Easy vegan, gluten-free popped amaranth energy bars are Central American treats that are ideal for snacking, dessert, or athlete fueling! The tiny amaranth seeds are popped like popcorn for crispy, protein-packed bars.
Happy Thursday, everybody! I hope this post finds you happy and well, wherever you are planted. It is absolutely gorgeous weather here –more like my native SF Bay Area weather than East Texas. I try to avoid the air conditioner as late in the spring as possible here, but sometimes that has meant mid-March, so the fact that the windows in the house are still open, with sunshine and cool breezes in abundance, is thrilling.

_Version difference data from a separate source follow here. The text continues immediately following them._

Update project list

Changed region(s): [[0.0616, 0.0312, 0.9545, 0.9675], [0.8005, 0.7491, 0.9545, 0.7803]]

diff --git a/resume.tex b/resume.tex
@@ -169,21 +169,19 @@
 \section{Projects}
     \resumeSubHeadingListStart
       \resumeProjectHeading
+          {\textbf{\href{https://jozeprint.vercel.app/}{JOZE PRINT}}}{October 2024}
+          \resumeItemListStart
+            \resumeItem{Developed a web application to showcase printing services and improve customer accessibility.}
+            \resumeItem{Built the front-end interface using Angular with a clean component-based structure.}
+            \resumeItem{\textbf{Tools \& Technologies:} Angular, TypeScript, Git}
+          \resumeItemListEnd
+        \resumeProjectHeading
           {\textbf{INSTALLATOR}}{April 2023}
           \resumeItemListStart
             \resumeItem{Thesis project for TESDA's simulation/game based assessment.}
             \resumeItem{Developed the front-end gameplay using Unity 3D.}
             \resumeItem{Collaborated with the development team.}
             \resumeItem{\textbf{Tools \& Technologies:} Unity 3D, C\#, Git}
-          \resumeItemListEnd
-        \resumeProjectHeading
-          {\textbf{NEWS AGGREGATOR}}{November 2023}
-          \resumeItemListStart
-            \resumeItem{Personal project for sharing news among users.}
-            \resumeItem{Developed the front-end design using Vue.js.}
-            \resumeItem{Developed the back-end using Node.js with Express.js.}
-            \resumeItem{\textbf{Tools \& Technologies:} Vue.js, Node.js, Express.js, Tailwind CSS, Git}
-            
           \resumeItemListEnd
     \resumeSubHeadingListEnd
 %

It is also ideal running weather, which is sweet indeed, since I am training for another race: the San FranciscoMarathon on July 23rd. I fly back with Nick & Kevin every summer, to visit family, escape the heat (I heart fog), and soak up some California, so I thought, why not add a marathon? Because I am crazy that way 🙂
And speaking of crazy, I am nutty about these Popped Amaranth Energy Bars.

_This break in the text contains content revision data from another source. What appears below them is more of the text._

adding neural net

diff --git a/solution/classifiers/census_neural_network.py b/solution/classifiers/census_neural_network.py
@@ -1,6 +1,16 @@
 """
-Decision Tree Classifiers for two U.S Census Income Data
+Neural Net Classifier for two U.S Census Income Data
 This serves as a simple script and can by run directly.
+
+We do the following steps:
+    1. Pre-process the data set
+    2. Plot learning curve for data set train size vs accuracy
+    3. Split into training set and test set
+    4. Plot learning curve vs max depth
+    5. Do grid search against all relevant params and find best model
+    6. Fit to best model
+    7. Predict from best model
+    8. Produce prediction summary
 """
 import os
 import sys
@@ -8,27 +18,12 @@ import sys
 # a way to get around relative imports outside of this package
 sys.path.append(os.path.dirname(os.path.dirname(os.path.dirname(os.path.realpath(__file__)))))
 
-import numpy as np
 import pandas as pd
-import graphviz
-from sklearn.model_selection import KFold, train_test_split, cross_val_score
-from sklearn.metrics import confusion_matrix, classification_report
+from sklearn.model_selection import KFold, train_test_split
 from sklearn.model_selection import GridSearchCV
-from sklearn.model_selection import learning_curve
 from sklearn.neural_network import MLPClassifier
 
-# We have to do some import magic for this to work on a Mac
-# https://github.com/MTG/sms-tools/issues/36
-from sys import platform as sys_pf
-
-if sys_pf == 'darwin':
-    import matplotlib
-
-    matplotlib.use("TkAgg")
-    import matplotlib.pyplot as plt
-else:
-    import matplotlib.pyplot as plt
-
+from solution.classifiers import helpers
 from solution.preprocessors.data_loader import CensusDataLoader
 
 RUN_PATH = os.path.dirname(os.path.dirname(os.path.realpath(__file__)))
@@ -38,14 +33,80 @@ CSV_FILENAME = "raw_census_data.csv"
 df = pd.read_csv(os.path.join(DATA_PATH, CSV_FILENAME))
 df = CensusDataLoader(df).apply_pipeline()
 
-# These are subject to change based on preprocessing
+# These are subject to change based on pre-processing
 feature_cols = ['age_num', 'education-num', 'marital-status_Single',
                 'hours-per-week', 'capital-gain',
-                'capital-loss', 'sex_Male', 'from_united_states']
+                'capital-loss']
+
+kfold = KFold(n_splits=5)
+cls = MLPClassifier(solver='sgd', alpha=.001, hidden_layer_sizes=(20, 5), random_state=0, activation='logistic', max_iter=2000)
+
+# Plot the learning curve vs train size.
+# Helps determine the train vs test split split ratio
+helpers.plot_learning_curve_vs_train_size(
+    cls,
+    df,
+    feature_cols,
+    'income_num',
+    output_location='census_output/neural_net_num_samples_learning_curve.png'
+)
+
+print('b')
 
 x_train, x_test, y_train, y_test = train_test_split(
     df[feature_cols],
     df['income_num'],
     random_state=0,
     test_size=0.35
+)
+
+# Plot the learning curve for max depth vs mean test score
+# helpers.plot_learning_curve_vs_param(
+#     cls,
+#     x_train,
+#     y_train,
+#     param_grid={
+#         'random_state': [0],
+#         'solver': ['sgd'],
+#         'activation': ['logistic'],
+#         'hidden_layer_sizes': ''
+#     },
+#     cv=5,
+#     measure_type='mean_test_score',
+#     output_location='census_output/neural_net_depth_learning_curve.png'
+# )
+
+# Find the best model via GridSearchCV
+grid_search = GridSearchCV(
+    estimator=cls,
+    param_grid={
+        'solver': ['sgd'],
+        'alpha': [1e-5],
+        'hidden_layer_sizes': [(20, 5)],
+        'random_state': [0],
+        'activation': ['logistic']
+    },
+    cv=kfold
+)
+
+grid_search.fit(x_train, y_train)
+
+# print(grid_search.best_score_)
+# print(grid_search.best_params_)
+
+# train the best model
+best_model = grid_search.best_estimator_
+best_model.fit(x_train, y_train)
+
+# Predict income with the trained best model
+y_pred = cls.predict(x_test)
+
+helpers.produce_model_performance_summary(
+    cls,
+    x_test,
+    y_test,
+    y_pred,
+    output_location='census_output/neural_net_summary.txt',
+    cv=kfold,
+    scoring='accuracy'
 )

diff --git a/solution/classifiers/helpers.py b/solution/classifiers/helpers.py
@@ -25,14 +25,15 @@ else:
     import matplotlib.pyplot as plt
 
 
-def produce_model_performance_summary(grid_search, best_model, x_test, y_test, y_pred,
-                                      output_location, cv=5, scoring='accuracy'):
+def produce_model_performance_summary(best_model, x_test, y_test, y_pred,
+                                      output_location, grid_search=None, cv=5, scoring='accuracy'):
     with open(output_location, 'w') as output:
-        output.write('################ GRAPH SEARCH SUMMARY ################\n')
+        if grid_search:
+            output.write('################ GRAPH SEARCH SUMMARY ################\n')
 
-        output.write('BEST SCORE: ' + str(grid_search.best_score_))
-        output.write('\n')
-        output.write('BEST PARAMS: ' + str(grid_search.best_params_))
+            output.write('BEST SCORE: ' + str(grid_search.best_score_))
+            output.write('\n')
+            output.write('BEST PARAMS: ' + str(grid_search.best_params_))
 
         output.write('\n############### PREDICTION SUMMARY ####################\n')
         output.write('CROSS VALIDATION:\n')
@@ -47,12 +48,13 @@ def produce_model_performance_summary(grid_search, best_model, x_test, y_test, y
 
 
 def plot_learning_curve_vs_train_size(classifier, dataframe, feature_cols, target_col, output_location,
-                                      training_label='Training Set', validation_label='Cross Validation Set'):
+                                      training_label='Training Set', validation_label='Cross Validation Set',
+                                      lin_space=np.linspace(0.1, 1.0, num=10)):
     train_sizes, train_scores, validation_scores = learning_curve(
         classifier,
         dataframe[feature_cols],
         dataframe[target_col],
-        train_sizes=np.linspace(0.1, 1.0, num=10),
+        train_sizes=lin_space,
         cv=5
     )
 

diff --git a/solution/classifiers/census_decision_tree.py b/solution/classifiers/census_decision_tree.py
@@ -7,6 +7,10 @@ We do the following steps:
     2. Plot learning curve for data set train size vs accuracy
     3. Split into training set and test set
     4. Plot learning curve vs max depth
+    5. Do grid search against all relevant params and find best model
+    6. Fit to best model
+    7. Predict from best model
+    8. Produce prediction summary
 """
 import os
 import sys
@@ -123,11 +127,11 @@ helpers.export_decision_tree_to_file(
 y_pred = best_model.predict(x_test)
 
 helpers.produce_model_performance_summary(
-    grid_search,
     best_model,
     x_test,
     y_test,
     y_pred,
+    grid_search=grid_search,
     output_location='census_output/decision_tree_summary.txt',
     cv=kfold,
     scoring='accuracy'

Amaranth is fantastic athlete training food! It is (a) delicious, (b) versatile, (c) affordable, d) high in protein, and (e) great fuel for runners, including anyone and everyone who spends their days running around doing the millions of things that need to be done. That is definitely each and every one of you.
What is Amaranth?
Amaranth is a crop that was staple in ancient Mesoamerica. The plant produces two edible portions: leaves and tiny grains. Technically, though, amaranth is not a grain. Like its cousin, quinoa, it is classified as a pseudo-cereal. The fact that it is not a grain also means that it is free of gluten.
Amaranth is a super grain, plain and simple. The ancient Aztecs revered it, attributing their stamina and endurance to the tiny seeds, and the praise was justified: amaranth is
- high in protein (almost a complete protein)
- a good source of iron, high in fiber (i.e., it will keep you feeling full)
- naturally gluten-free
- an excellent way to get the carbohydrates your body craves (make that screams for!) while also acquiring multiple micronutrients.
The flavor of amaranth is mild, but when popped, it has a warm, nutty taste.
My popped bars make snacking on amaranth easy and convenient.
Ingredients for Popped Amaranth Energy Bars
The exact amounts of each ingredient are indicated in the recipe card at the end of the post.
I have limited the ingredients to five:
- amaranth grain
- dried fruit (I used cranberries)
- nuts or seeds (pistachios for me)
- the creamy nut or seed butter of your choice (e.g., almond butter, sunflower seed butter, or pepita butter)
- brown rice syrup (honey also works, if you are not vegan; maple syrup is not sticky enough to hold the bars together)
How to Make Vegan Gluten-Free Popped Amaranth Bars
Note that the complete directions are also in the recipe card below.
Step One: Pop the Amaranth
Heat a deep, dry saucepan over high heat until very hot (a drop of water added to pan should bounce across the surface).
Add 1 tablespoon of amaranth to the hot pot. Vigorously shake or stir pan until the seeds pop, about 10-12 seconds (watch closely, the seeds can burn in an instant). Immediately transfer popped amaranth to a large bowl. Repeat. You can make a large amount of popped amaranth and store in an airtight container for up to 1 month.
Step Two: Prepare a Baking Pan
Step Three: Combine the Dry Ingredients
Ina large mixing bowl, combine the popped amaranth, dried fruit, and nuts or seeds.
Step Four: Make the Binding Syrup
To bind the bars, heat the nut or seed butter of your choice along with the brown rice syrup. Heat it until it is bubbling, then remove it from the heat (it can seize up and dry out if left on the heat for too long). Immediately scrape this mixture into the bowl of dry ingredients and mix away, coating everything.
Stir in the salt and any other optional flavorings.
Step Five: Scrape into Prepared Pan
Next, scrape everything into the prepared pan, distributing the mixture as best you can with a spoon or spatula.
Step Six: Compact the Bars
Use a piece of nonstick parchment paper and place, nonstick side down, onto the mixture. Use your hands to firmly press and compact the mixture into the pan. Press hard! If you have another pan (square, or a small loaf pan), press it into the bars to further compact. This will help the bars stay together.
Step Six: Chill the Bars
After a brief stay in the refrigerator, they are ready to be cut into bars.
Subtly sweet and nutty, these are everything I–and you– want for a quick breakfast or snack on the go.
I made quick work of two of them after my early morning long run this past Saturday (a long drive to Houston for a 2-day little league baseball tournament followed; I needed some spectator endurance). I was happily sated and energized until 1 pm (although I should mention that a large thermos full of coffee was also involved/essential).
Happy fueling, everyone!
How Should I Store the Bars?
Store the bars in an airtight container for 1 week at room temperature, 2 weeks in the refrigerator or 6 months in the freezer.